EM FX was mixed on Friday but capped off a largely losing week. MYR, CLP, and CNY were the best performers over the last week, while ARS, TRY, and ZAR were the worst. We expect EM FX to continue weakening, but note that with very few fundamental drivers this week, we may see some consolidation near-term.
Singapore reports May trade Monday, with NODX expected to rise 4.6% y/y vs. 11.8% in April. Retail sales came in much weaker than expected for April, with headline rising 0.4% y/y and ex-autos 0.7% y/y. The October MAS policy meeting is still a few months away, but recent softness in the economy supports our view that it will not tighten again this year.
Poland reports May industrial and construction output Tuesday. The former is expected to rise 3.6% y/y vs. 9.3% in April, while the latter is expected to rise 17.8% y/y vs. 19.7% in April. Real retail sales will be reported Thursday, which are expected to rise 6.0% y/y vs. 4.0% in April. Central bank minutes will be released Thursday.
National Bank of Hungary meets Tuesday and is expected to keep rates steady at 0.9%. Deputy Governor Nagy said the bank is prepared to tighten monetary conditions if the weak forint endangers its inflation target.

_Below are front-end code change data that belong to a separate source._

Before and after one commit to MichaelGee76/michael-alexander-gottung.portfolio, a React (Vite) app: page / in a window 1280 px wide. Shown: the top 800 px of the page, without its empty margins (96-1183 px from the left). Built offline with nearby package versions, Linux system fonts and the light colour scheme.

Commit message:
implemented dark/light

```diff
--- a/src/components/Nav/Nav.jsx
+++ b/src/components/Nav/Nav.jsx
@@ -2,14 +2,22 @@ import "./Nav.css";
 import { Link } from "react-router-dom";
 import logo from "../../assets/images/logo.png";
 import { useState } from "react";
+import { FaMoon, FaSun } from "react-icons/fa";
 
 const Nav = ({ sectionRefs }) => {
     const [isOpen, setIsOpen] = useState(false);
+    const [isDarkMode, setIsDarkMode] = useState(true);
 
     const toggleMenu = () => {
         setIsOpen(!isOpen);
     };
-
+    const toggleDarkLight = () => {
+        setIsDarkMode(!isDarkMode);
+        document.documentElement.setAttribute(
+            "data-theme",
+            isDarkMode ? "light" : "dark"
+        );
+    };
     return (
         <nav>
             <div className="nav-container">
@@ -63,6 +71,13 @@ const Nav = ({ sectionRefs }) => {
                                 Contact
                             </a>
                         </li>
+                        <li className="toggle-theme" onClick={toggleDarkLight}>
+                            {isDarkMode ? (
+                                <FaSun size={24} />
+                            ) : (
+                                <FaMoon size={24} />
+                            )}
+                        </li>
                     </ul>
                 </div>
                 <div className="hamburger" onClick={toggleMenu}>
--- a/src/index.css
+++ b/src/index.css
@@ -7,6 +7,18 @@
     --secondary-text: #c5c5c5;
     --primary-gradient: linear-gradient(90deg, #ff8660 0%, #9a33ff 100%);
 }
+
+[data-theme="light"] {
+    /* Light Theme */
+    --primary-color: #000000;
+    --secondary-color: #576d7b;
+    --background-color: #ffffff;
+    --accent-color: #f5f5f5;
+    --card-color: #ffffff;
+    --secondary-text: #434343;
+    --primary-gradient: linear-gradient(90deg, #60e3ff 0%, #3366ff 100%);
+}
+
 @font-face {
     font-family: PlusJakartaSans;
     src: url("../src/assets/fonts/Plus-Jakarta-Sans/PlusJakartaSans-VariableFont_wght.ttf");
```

Before, the bank had shown little concern with the exchange rate and so it is moving away from its ultra-dovish bias.
Malaysia reports May CPI Wednesday, and is expected to rise 1.8% y/y vs. 1.4% in April. Bank Negara does not have an explicit inflation target. However, low price pressures should allow it to remain on hold this year. Next policy meeting is July 11, rates are likely to remain steady at 3.25%.
Bank of Thailand meets Wednesday and is expected to keep rates steady at 1.5%. CPI rose 1.5% y/y in May, the highest since January 2017 but still near the bottom of the 1-4% target range. Bank officials have shown no urgency to tighten, and we see steady rates this year.
South Africa reports May CPI Wednesday, and is expected to rise 4.6% y/y vs. 4.5% in April. If so, inflation would move into the top half of the 3-6% target range. Next policy meeting is July 19, rates are likely to remain steady at 6.5%. Q1 current account data will be reported Thursday, and the deficit is expected to widen to -4.0% of GDP from -2.9% in Q4.
Philippine central bank meets Wednesday and is expected to hike rates 25 bp to 3.5%. However, the market is split. Of the 8 analysts polled by Bloomberg, 3 see steady rates and 5 see a 25 bp hike. CPI rose 4.6% y/y in May, well above the 2-4% target range. The bank started the tightening cycle with a 25 bp hike last month, and we expect it to continue with another 25 bp hike this month.
Brazil COPOM meets Wednesday and is expected to hike rates 50 bp to 7.0%. Brazil reports mid-June IPCA inflation Thursday, which is expected to rise 3.33% y/y vs. 2.70% in mid-May. If so, inflation would be the highest since mid-June 2017. Whilst still within the 2.5-6.5% target range, we think rising inflation and pressure on the currency will lead to the start of a tightening cycle this month.
Taiwan central bank meets Thursday and is expected to keep rates steady at 1.375%. That same day, May export orders will be reported. The central bank does not have an explicit inflation target, but low price pressures should allow it to remain on hold this year.
Banco de Mexico meets Thursday and is expected to hike rates 25 bp to 7.75%. Mexico reports mid-June CPI Friday, which is expected to rise 4.59% y/y vs. 4.46% in mid-May. If so, inflation would continue moving away from the 2-4% target range after several months of heading towards it.